## Work task
Check each line of the data for "main" and select those that have it.

## Information provided
****************************************
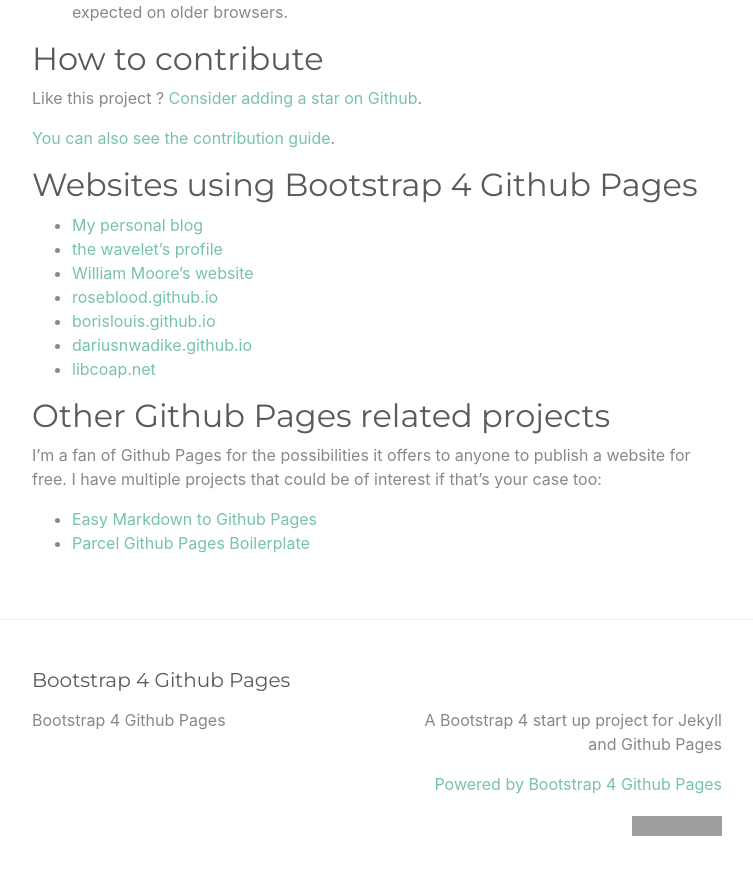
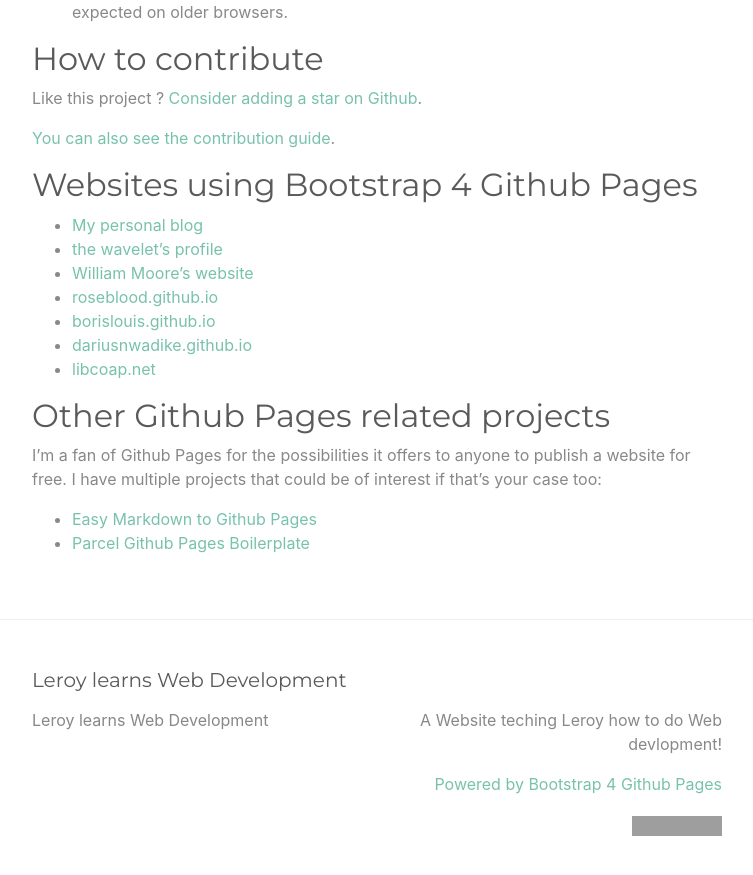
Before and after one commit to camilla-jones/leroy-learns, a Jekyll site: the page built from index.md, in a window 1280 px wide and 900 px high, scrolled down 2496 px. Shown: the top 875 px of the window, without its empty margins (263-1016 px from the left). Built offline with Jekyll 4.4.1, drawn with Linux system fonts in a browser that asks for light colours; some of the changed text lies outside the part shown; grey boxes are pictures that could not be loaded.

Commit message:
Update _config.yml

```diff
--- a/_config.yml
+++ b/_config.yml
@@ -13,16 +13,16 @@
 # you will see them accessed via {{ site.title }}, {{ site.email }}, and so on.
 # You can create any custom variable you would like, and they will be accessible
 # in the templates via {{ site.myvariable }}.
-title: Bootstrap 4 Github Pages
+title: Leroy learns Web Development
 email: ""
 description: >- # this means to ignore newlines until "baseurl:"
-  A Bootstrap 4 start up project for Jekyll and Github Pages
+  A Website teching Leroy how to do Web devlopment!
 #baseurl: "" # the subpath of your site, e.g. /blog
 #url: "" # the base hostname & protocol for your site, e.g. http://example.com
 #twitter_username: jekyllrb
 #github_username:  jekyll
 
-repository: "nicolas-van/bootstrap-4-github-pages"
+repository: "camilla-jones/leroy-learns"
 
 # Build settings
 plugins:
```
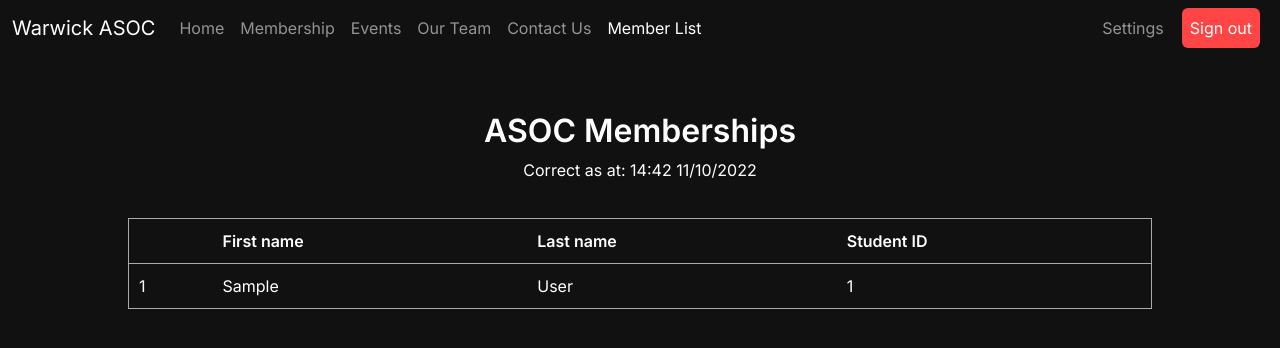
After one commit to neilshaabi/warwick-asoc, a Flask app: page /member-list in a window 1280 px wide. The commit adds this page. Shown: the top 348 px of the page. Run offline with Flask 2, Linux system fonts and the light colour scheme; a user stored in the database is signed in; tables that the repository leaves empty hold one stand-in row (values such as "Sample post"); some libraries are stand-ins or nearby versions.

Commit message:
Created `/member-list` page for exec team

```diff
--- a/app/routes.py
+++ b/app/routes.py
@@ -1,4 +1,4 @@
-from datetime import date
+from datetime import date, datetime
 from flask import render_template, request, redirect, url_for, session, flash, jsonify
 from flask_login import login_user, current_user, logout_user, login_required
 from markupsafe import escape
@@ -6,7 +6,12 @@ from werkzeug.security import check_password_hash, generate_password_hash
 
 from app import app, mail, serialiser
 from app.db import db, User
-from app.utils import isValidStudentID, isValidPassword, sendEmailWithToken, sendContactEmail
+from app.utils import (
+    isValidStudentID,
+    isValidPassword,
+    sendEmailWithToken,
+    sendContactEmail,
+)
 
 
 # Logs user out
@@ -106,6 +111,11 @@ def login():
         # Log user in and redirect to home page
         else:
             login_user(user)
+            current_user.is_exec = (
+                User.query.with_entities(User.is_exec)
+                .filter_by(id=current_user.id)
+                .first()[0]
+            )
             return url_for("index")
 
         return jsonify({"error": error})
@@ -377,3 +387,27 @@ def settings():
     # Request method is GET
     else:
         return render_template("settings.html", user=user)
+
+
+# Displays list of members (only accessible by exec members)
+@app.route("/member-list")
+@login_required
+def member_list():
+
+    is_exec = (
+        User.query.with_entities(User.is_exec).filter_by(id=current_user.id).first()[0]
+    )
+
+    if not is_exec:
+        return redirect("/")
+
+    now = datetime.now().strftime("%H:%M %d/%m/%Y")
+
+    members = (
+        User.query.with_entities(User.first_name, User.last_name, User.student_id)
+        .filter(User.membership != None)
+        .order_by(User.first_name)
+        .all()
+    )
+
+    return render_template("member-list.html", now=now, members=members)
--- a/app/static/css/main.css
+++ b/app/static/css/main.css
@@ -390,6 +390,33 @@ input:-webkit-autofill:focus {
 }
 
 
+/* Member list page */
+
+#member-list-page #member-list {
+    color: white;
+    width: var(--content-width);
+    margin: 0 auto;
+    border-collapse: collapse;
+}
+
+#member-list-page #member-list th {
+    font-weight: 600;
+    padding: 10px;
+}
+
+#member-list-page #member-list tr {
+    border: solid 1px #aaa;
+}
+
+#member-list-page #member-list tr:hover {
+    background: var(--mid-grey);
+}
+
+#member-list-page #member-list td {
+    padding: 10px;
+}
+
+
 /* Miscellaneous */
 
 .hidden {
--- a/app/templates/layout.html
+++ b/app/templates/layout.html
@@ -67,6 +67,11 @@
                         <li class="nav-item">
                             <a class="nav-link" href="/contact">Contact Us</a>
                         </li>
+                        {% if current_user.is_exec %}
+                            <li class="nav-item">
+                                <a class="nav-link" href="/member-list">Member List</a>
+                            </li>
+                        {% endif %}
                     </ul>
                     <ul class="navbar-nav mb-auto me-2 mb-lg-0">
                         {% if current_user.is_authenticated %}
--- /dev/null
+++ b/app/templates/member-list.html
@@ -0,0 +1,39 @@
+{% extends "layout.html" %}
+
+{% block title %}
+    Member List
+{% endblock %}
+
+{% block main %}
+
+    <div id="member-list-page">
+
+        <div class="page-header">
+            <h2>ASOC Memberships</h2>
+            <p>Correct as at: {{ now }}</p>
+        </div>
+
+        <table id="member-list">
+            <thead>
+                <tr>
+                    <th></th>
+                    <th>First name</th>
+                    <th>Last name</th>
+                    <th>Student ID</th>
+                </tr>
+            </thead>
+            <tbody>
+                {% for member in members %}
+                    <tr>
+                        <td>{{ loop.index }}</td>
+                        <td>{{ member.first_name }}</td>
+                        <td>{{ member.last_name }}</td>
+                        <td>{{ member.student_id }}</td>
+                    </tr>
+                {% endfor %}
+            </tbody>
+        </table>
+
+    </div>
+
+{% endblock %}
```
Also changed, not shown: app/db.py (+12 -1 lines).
****************************************
## Response
--- a/app/static/css/main.css
+++ b/app/static/css/main.css
+{% block main %}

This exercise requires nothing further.